(Information supplied Opens)
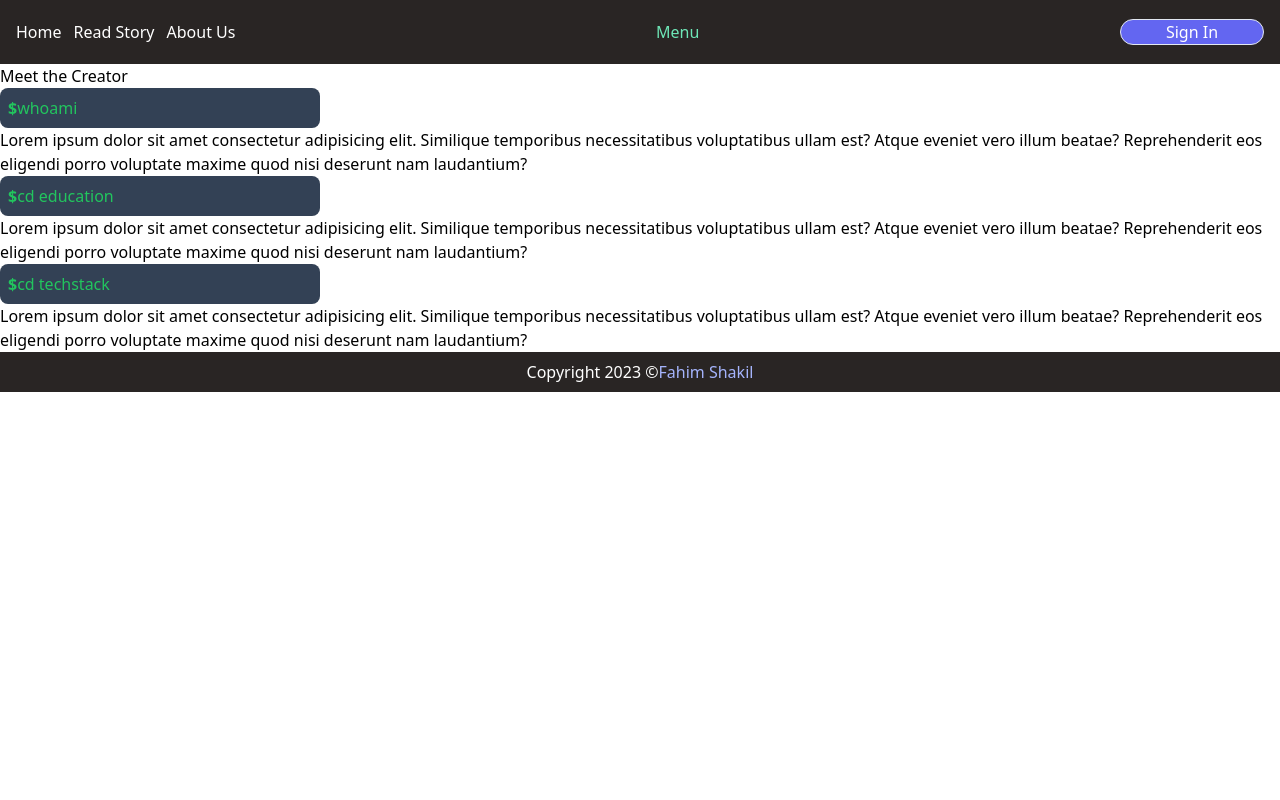
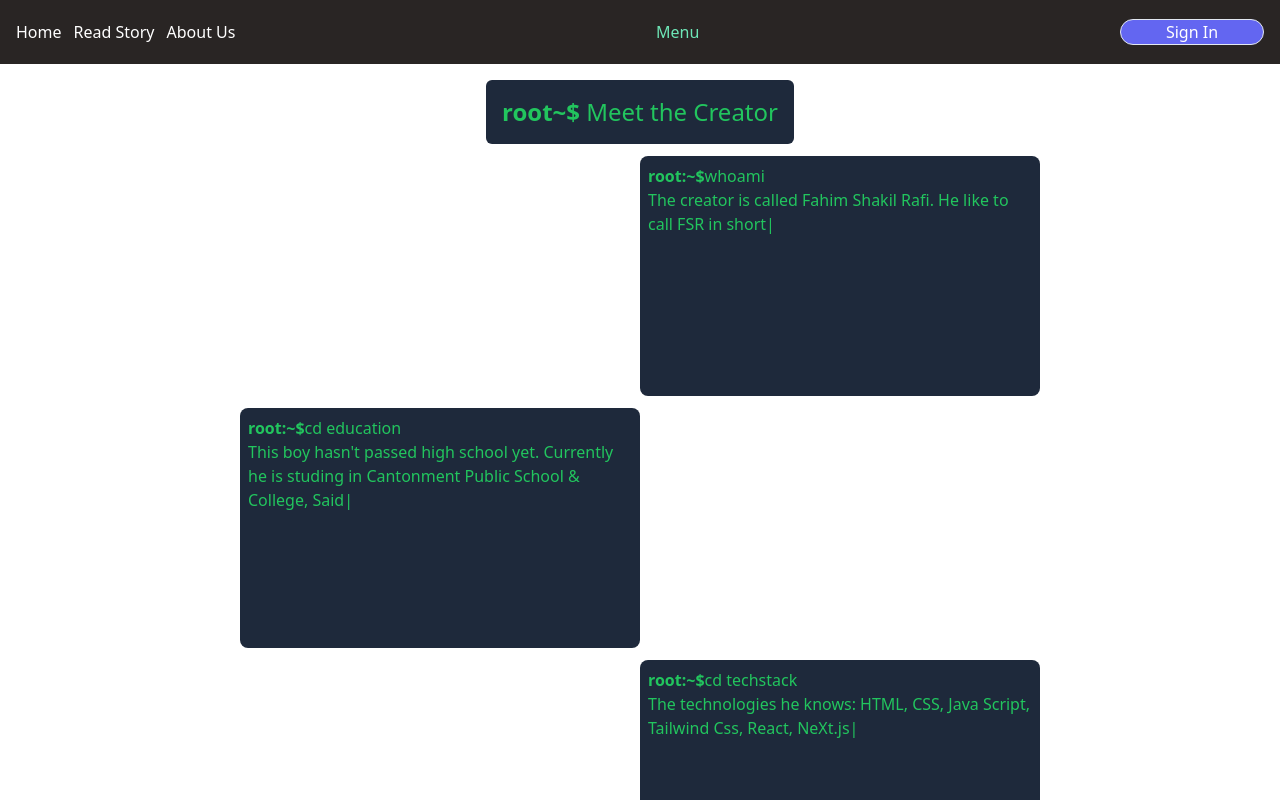
Before and after one commit to rafi-fahim/Story-App-Nest, a Next.js app: page /about-us in a window 1280 px wide. Shown: the top 800 px of the page. Built offline with nearby package versions, Linux system fonts and the light colour scheme; no server answers.

Commit message:
About page has been updated

```diff
--- a/app/about-us/page.jsx
+++ b/app/about-us/page.jsx
@@ -6,33 +6,33 @@ const AboutPage = () => {
     {
       title: "whoami",
       paragraph:
-        "Lorem ipsum dolor sit amet consectetur adipisicing elit. Similique temporibus necessitatibus voluptatibus ullam est? Atque eveniet vero illum beatae? Reprehenderit eos eligendi porro voluptate maxime quod nisi deserunt nam laudantium?",
+          "The creator is called Fahim Shakil Rafi. He like to call FSR in short",
+      position: "left",
     },
     {
       title: "cd education",
       paragraph:
-        "Lorem ipsum dolor sit amet consectetur adipisicing elit. Similique temporibus necessitatibus voluptatibus ullam est? Atque eveniet vero illum beatae? Reprehenderit eos eligendi porro voluptate maxime quod nisi deserunt nam laudantium?",
+        "This boy hasn't passed high school yet. Currently he is studing in Cantonment Public School & College, Saidpur",
+      position: "right",
     },
     {
       title: "cd techstack",
       paragraph:
-        "Lorem ipsum dolor sit amet consectetur adipisicing elit. Similique temporibus necessitatibus voluptatibus ullam est? Atque eveniet vero illum beatae? Reprehenderit eos eligendi porro voluptate maxime quod nisi deserunt nam laudantium?",
+        "The technologies he knows: HTML, CSS, Java Script, Tailwind Css, React, NeXt.js",
+      position: "left",
     },
   ];
 
   const renderAboutCreator = aboutDes.map((info) => {
-    return (
-        <AboutCreator
-            title={info.title}
-            paragrapgh={info.paragraph}
-        />
-    );
+    return <AboutCreator position={info.position} title={info.title} paragrapgh={info.paragraph} />;
   });
 
   return (
     <>
-      <h1>Meet the Creator</h1>
-      {renderAboutCreator}
+      <div className="p-4 flex flex-col justify-center items-center gap-3 w-full">
+        <h1 className="p-4 text-left lg:w-auto md:w-auto w-10/12 bg-slate-800 text-green-500 font-thin text-2xl rounded-md "><span className="font-bold">root~$</span> Meet the Creator</h1>
+        {renderAboutCreator}
+      </div>
     </>
   );
 };
--- a/components/AboutCreator.jsx
+++ b/components/AboutCreator.jsx
@@ -1,14 +1,26 @@
+"use client"
 import React from "react";
+import { TypeAnimation } from "react-type-animation";
 
-const AboutCreator = ({ title , paragrapgh }) => {
+const AboutCreator = ({ position, title, paragrapgh }) => {
   return (
     <>
-      <h1 className="flex items-center   max-w-xs p-2 bg-slate-700 text-green-500 font-thin rounded-lg">
-        <span className="font-bold">$</span>{title}
-      </h1>
-      <p>
-        {paragrapgh}
-      </p>
+      <div
+        className={`${
+          position === "left"
+            ? "md:translate-x-2/4 lg:translate-x-2/4"
+            : "md:-translate-x-2/4 lg:-translate-x-2/4"
+        } p-2 bg-slate-800 rounded-lg about-card-w h-60 text-green-500`}
+      >
+        <h1 className="flex items-center font-thin ">
+          <span className="font-bold">root:~$</span>
+          {title}
+        </h1>
+        <TypeAnimation
+          sequence={[paragrapgh]}
+          speed={50}
+        />
+      </div>
     </>
   );
 };
--- a/package.json
+++ b/package.json
@@ -15,6 +15,8 @@
     "postcss": "8.4.29",
     "react": "18.2.0",
     "react-dom": "18.2.0",
-    "tailwindcss": "3.3.3"
+    "react-type-animation": "^3.1.0",
+    "tailwindcss": "3.3.3",
+    "typewriter-effect": "^2.21.0"
   }
 }
--- a/styles/globals.css
+++ b/styles/globals.css
@@ -10,3 +10,6 @@
     width: clamp(50%, 700px, 90%);
     height: min(50%, 300px);
 }
+.about-card-w{
+    width: clamp(20% , 400px, 90%);
+}
```
Also changed, not shown: 1 other file (tests, documents, lock files or other folders).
(Information supplied Closes)
Exercise objective:
Bring together each line above where the string "return" turns up.

Written response:
-    return (
+    return <AboutCreator position={info.position} title={info.title} paragrapgh={info.paragraph} />;
   return (
   return (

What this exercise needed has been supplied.